Instructions for the task -
An exact copy of every record below is required, with the pictures left out.

Front-end code change data
***
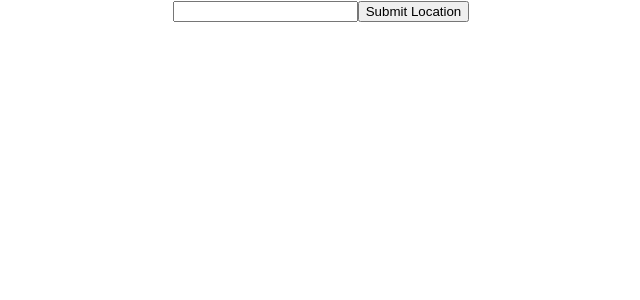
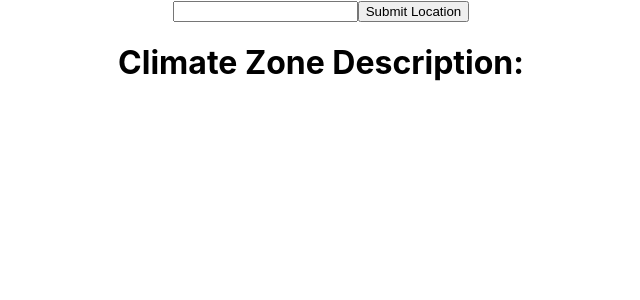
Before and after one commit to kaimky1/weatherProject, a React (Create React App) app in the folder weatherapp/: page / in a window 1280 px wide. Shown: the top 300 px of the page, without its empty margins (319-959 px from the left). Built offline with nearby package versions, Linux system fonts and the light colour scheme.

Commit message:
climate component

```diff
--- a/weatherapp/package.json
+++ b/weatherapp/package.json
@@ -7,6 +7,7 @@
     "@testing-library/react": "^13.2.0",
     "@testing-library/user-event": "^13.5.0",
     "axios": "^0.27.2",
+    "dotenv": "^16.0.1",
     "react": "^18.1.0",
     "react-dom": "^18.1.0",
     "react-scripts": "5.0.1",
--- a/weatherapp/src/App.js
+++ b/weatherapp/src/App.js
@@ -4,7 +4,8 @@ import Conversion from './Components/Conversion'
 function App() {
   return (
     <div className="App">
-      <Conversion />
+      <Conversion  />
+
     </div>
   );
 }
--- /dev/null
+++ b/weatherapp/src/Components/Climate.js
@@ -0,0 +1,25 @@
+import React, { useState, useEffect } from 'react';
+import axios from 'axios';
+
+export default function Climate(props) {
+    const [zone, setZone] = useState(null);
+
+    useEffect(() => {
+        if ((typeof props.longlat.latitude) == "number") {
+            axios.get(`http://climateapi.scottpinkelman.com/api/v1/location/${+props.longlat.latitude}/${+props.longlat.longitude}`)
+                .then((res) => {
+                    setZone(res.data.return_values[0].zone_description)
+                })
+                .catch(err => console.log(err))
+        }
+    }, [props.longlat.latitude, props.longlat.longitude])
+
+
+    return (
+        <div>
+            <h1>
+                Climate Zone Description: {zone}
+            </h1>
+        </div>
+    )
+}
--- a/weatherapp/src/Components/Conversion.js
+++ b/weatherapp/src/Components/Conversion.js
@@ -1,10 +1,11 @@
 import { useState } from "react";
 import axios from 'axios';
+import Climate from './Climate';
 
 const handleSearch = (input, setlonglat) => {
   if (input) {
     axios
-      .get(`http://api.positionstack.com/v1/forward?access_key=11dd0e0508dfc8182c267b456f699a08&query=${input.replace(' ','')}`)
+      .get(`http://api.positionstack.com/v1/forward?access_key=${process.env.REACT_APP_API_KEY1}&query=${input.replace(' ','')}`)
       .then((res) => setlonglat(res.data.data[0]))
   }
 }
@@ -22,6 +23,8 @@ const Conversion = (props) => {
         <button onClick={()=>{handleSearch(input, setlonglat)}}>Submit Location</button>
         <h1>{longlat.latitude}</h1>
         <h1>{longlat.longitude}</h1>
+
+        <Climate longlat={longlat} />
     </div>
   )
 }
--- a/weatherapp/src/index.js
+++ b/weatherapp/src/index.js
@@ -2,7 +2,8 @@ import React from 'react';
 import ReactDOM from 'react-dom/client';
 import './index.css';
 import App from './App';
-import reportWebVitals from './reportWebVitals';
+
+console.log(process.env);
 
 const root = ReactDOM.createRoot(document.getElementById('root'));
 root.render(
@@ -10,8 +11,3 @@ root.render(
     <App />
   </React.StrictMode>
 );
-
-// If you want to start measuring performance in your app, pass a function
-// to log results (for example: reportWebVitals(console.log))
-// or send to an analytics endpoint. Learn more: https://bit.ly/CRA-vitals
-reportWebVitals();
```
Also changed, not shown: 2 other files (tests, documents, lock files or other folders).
***
Answer space -
Before and after one commit to kaimky1/weatherProject, a React (Create React App) app in the folder weatherapp/: page / in a window 1280 px wide. Shown: the top 300 px of the page, without its empty margins (319-959 px from the left). Built offline with nearby package versions, Linux system fonts and the light colour scheme.

Commit message:
climate component

```diff
--- a/weatherapp/package.json
+++ b/weatherapp/package.json
@@ -7,6 +7,7 @@
     "@testing-library/react": "^13.2.0",
     "@testing-library/user-event": "^13.5.0",
     "axios": "^0.27.2",
+    "dotenv": "^16.0.1",
     "react": "^18.1.0",
     "react-dom": "^18.1.0",
     "react-scripts": "5.0.1",
--- a/weatherapp/src/App.js
+++ b/weatherapp/src/App.js
@@ -4,7 +4,8 @@ import Conversion from './Components/Conversion'
 function App() {
   return (
     <div className="App">
-      <Conversion />
+      <Conversion  />
+
     </div>
   );
 }
--- /dev/null
+++ b/weatherapp/src/Components/Climate.js
@@ -0,0 +1,25 @@
+import React, { useState, useEffect } from 'react';
+import axios from 'axios';
+
+export default function Climate(props) {
+    const [zone, setZone] = useState(null);
+
+    useEffect(() => {
+        if ((typeof props.longlat.latitude) == "number") {
+            axios.get(`http://climateapi.scottpinkelman.com/api/v1/location/${+props.longlat.latitude}/${+props.longlat.longitude}`)
+                .then((res) => {
+                    setZone(res.data.return_values[0].zone_description)
+                })
+                .catch(err => console.log(err))
+        }
+    }, [props.longlat.latitude, props.longlat.longitude])
+
+
+    return (
+        <div>
+            <h1>
+                Climate Zone Description: {zone}
+            </h1>
+        </div>
+    )
+}
--- a/weatherapp/src/Components/Conversion.js
+++ b/weatherapp/src/Components/Conversion.js
@@ -1,10 +1,11 @@
 import { useState } from "react";
 import axios from 'axios';
+import Climate from './Climate';
 
 const handleSearch = (input, setlonglat) => {
   if (input) {
     axios
-      .get(`http://api.positionstack.com/v1/forward?access_key=11dd0e0508dfc8182c267b456f699a08&query=${input.replace(' ','')}`)
+      .get(`http://api.positionstack.com/v1/forward?access_key=${process.env.REACT_APP_API_KEY1}&query=${input.replace(' ','')}`)
       .then((res) => setlonglat(res.data.data[0]))
   }
 }
@@ -22,6 +23,8 @@ const Conversion = (props) => {
         <button onClick={()=>{handleSearch(input, setlonglat)}}>Submit Location</button>
         <h1>{longlat.latitude}</h1>
         <h1>{longlat.longitude}</h1>
+
+        <Climate longlat={longlat} />
     </div>
   )
 }
--- a/weatherapp/src/index.js
+++ b/weatherapp/src/index.js
@@ -2,7 +2,8 @@ import React from 'react';
 import ReactDOM from 'react-dom/client';
 import './index.css';
 import App from './App';
-import reportWebVitals from './reportWebVitals';
+
+console.log(process.env);
 
 const root = ReactDOM.createRoot(document.getElementById('root'));
 root.render(
@@ -10,8 +11,3 @@ root.render(
     <App />
   </React.StrictMode>
 );
-
-// If you want to start measuring performance in your app, pass a function
-// to log results (for example: reportWebVitals(console.log))
-// or send to an analytics endpoint. Learn more: https://bit.ly/CRA-vitals
-reportWebVitals();
```
Also changed, not shown: 2 other files (tests, documents, lock files or other folders).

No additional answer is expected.